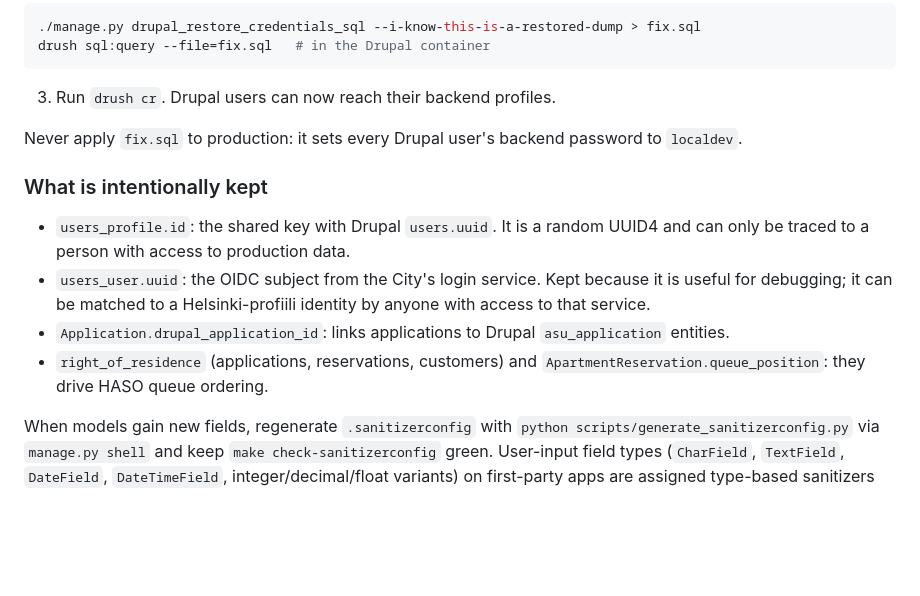
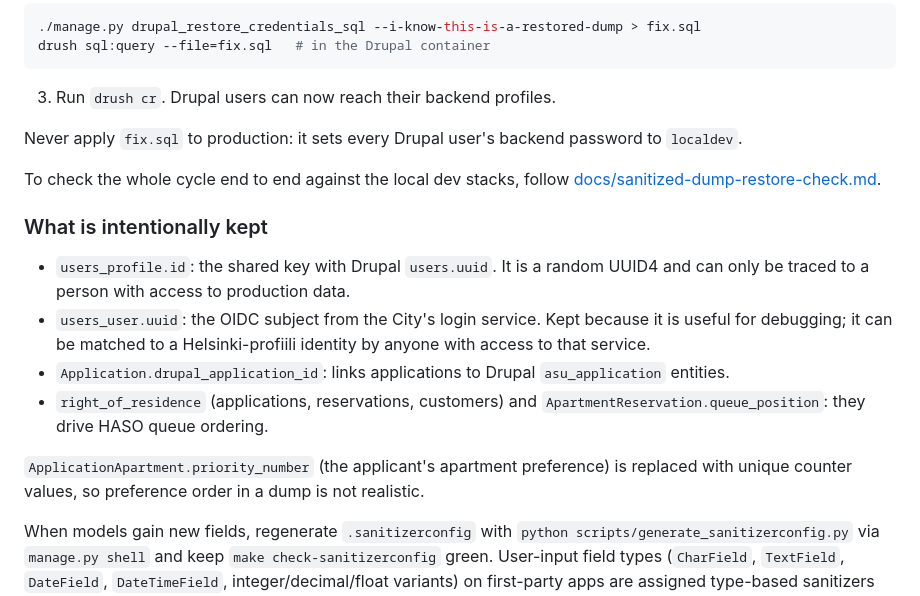
Before and after one commit to City-of-Helsinki/apartment-application-service, a Markdown page: README.md, the part around the change. Rendered like a GitHub page; blank space fills up the shorter version.

```diff
--- a/README.md
+++ b/README.md
@@ -275,6 +275,9 @@ drush sql:query --file=fix.sql   # in the Drupal container
 Never apply `fix.sql` to production: it sets every Drupal user's backend
 password to `localdev`.
 
+To check the whole cycle end to end against the local dev stacks, follow
+[docs/sanitized-dump-restore-check.md](docs/sanitized-dump-restore-check.md).
+
 ### What is intentionally kept
 
 - `users_profile.id`: the shared key with Drupal `users.uuid`. It is a random
@@ -286,6 +289,10 @@ password to `localdev`.
   `asu_application` entities.
 - `right_of_residence` (applications, reservations, customers) and
   `ApartmentReservation.queue_position`: they drive HASO queue ordering.
+
+`ApplicationApartment.priority_number` (the applicant's apartment preference)
+is replaced with unique counter values, so preference order in a dump is not
+realistic.
 
 When models gain new fields, regenerate `.sanitizerconfig` with
 `python scripts/generate_sanitizerconfig.py` via `manage.py shell` and keep
```
Also changed, not shown: AGENTS.md (+7 -0 lines), docs/sanitized-dump-restore-check.md (added, +265 -0 lines).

# ASSIGNMENT:
Starting at the first entry above and ending at the last, write everything out exactly except the pictures.

# COMPLETED EXERCISE:
Before and after one commit to City-of-Helsinki/apartment-application-service, a Markdown page: README.md, the part around the change. Rendered like a GitHub page; blank space fills up the shorter version.

```diff
--- a/README.md
+++ b/README.md
@@ -275,6 +275,9 @@ drush sql:query --file=fix.sql   # in the Drupal container
 Never apply `fix.sql` to production: it sets every Drupal user's backend
 password to `localdev`.
 
+To check the whole cycle end to end against the local dev stacks, follow
+[docs/sanitized-dump-restore-check.md](docs/sanitized-dump-restore-check.md).
+
 ### What is intentionally kept
 
 - `users_profile.id`: the shared key with Drupal `users.uuid`. It is a random
@@ -286,6 +289,10 @@ password to `localdev`.
   `asu_application` entities.
 - `right_of_residence` (applications, reservations, customers) and
   `ApartmentReservation.queue_position`: they drive HASO queue ordering.
+
+`ApplicationApartment.priority_number` (the applicant's apartment preference)
+is replaced with unique counter values, so preference order in a dump is not
+realistic.
 
 When models gain new fields, regenerate `.sanitizerconfig` with
 `python scripts/generate_sanitizerconfig.py` via `manage.py shell` and keep
```
Also changed, not shown: AGENTS.md (+7 -0 lines), docs/sanitized-dump-restore-check.md (added, +265 -0 lines).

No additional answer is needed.